- You should not ever use inductive load from voltage regulator shared with MCU.
- Relays are massive eaters, and the 4.6 volts were actually caused by arduinos NTC kicking in to protect arduinos supply, the relays on your picture are designed for power around 5DC so you should design your circuit in that regards. I am impressed by the fact that little regulator on pro miny even survived it, meaning its likely to be reasonably made board.
The Pro miny voltage regulator is nowhere near as powerful as thatone on Nano or UNO and only barely manages to run anything more then the MCU itself.
- Watch your current. I am not sure whats the max current of your buck converter. Amazon specifications usually do not concern themselves with petty things like reality. SO it might not be strong enough to run all 4 relays. Though Colour is matching more often then wrong
- Again relays are massive power eaters and the lower voltage, the higher current so you can often lower your consumption by using relays made for higher voltage.
- Next batteries don't store that much power, get influenced by external influences and their capacity further decreases as the life goes. you can save a lot of power by using transistors/mosfets where possible.
It takes considerable additional design steps to make project run on a battery and replacing relays for bigger transformers or mosfets is often part of it.
Set any of the relays on, in arduino code and measure its voltage against ground.
If its 5V then arduino is sending signal fine.

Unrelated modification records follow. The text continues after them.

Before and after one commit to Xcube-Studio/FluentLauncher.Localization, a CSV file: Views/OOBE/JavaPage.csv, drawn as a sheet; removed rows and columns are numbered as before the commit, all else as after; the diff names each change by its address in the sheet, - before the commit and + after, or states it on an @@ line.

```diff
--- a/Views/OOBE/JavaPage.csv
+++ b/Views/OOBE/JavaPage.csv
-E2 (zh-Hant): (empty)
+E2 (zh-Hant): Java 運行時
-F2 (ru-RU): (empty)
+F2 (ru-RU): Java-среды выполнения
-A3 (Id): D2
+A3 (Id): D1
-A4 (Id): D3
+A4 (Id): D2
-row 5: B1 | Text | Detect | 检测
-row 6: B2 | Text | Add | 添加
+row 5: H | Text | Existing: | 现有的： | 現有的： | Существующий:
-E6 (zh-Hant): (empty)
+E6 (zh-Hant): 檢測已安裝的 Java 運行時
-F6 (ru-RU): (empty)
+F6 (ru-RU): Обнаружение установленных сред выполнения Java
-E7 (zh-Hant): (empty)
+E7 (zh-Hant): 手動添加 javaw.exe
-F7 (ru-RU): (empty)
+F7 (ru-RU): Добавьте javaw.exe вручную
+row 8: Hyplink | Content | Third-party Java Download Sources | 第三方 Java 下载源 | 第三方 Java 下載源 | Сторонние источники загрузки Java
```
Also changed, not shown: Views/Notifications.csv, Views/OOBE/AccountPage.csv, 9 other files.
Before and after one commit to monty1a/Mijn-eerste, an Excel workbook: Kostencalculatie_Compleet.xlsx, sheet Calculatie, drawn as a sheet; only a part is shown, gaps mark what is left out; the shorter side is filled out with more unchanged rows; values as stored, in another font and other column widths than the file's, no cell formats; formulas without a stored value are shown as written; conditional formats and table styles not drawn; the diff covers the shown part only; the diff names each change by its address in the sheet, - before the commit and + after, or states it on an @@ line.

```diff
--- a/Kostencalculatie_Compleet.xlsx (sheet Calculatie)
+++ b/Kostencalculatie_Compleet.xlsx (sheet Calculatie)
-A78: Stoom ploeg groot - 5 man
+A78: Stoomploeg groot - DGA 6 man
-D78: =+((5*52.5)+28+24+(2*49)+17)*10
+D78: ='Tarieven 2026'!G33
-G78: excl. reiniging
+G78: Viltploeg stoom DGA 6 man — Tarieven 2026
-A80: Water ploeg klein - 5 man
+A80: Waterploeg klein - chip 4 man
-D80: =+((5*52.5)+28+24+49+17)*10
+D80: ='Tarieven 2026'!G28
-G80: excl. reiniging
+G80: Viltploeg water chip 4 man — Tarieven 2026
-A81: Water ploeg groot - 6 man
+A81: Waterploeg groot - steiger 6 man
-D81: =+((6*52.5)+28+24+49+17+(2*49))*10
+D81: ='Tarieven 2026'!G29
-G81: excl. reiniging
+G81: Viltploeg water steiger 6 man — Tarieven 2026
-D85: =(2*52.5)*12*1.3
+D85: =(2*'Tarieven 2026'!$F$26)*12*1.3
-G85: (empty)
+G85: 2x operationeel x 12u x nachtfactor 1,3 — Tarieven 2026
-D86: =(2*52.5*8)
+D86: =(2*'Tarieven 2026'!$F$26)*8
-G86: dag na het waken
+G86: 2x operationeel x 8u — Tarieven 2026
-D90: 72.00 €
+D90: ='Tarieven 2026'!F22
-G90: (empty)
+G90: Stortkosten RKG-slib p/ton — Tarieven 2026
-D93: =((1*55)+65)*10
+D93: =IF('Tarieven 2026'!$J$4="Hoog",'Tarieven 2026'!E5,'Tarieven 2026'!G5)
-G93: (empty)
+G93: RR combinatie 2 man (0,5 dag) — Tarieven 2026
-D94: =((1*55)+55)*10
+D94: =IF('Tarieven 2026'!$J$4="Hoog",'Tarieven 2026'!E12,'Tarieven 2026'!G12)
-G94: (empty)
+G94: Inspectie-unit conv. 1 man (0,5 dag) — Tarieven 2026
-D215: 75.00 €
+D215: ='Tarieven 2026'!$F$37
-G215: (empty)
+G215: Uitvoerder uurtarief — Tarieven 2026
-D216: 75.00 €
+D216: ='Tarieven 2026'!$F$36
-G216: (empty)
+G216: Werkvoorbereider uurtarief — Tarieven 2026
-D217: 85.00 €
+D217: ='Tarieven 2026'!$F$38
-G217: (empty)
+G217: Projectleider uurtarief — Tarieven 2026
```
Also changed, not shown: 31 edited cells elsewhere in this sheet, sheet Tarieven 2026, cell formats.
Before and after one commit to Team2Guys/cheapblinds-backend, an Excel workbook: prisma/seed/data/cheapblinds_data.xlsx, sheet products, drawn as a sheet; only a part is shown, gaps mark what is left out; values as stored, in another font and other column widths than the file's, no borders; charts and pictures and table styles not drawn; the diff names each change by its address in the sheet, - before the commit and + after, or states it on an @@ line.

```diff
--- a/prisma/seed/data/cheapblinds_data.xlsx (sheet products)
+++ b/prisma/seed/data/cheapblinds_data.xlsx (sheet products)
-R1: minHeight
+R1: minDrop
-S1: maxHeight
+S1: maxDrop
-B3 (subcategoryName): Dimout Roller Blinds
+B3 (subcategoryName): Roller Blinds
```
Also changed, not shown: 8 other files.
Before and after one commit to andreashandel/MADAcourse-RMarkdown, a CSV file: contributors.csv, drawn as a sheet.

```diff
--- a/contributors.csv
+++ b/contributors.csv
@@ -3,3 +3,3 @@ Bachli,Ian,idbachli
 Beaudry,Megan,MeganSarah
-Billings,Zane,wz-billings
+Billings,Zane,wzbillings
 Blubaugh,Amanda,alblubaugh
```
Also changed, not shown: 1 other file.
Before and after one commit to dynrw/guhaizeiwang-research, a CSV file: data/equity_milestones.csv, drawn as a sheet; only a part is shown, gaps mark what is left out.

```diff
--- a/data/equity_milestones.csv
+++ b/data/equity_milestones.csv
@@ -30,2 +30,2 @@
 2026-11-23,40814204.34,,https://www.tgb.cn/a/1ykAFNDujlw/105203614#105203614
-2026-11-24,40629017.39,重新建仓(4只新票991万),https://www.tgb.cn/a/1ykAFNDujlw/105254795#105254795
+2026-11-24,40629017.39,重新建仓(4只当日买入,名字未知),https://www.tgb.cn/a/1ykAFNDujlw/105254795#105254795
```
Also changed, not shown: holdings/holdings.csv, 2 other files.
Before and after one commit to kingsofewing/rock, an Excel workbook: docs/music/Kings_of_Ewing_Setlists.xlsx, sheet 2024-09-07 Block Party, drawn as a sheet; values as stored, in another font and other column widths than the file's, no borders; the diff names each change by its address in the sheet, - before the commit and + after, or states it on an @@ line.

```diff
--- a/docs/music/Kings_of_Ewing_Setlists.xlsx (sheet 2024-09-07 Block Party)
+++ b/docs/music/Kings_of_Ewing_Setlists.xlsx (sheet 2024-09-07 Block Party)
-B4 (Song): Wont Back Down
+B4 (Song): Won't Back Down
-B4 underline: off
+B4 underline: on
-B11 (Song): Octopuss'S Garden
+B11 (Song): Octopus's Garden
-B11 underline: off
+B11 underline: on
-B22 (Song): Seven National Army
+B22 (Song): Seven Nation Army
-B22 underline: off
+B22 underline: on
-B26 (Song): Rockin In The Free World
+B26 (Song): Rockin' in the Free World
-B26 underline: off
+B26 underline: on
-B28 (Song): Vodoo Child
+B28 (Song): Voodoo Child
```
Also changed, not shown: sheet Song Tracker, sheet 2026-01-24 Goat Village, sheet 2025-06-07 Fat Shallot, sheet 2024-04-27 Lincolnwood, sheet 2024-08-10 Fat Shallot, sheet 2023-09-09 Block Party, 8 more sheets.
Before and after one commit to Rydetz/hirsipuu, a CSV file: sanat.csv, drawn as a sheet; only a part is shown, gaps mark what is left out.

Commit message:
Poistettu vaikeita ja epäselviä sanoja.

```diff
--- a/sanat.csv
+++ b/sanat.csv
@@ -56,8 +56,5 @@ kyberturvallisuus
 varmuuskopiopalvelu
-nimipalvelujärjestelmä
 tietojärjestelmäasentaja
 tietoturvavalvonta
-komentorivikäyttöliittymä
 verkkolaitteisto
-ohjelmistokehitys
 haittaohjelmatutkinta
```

If it is not, then check the resistance between its and arduinos ground. if its just few ohms look for issues on the arduino.
if resistance between grounds is big or even unmeasurable, then connect the arduino ground with relay board ground.
If you can measure 3-5V (Dependant on a pro mini version) between arduinos output and the ground then you don't have enough power on the relay modules supply.
Extra note:Make sure the arduino is not powered from buck converter as volage regulator has minimum voltage diference it can drop and could not be powered via regulator from a supply of less then 6.something Volts
As stated in Jroberts answer once everithing is working, you might want to disconnect the suplly to arduino from 12 volt source to Vin; and connect your arduino to your buck converter set at 5V (4.95ish-5.05ish) to 5V pin adding 10uF capacitor between the 5V and GND on arduino.
The buck converters are more efficient in dropping voltage, then voltage regulators, so that would extend your battery life. (this isnt majourisue as compared to the arduinos consuption is tiny compared t the consumption of the relays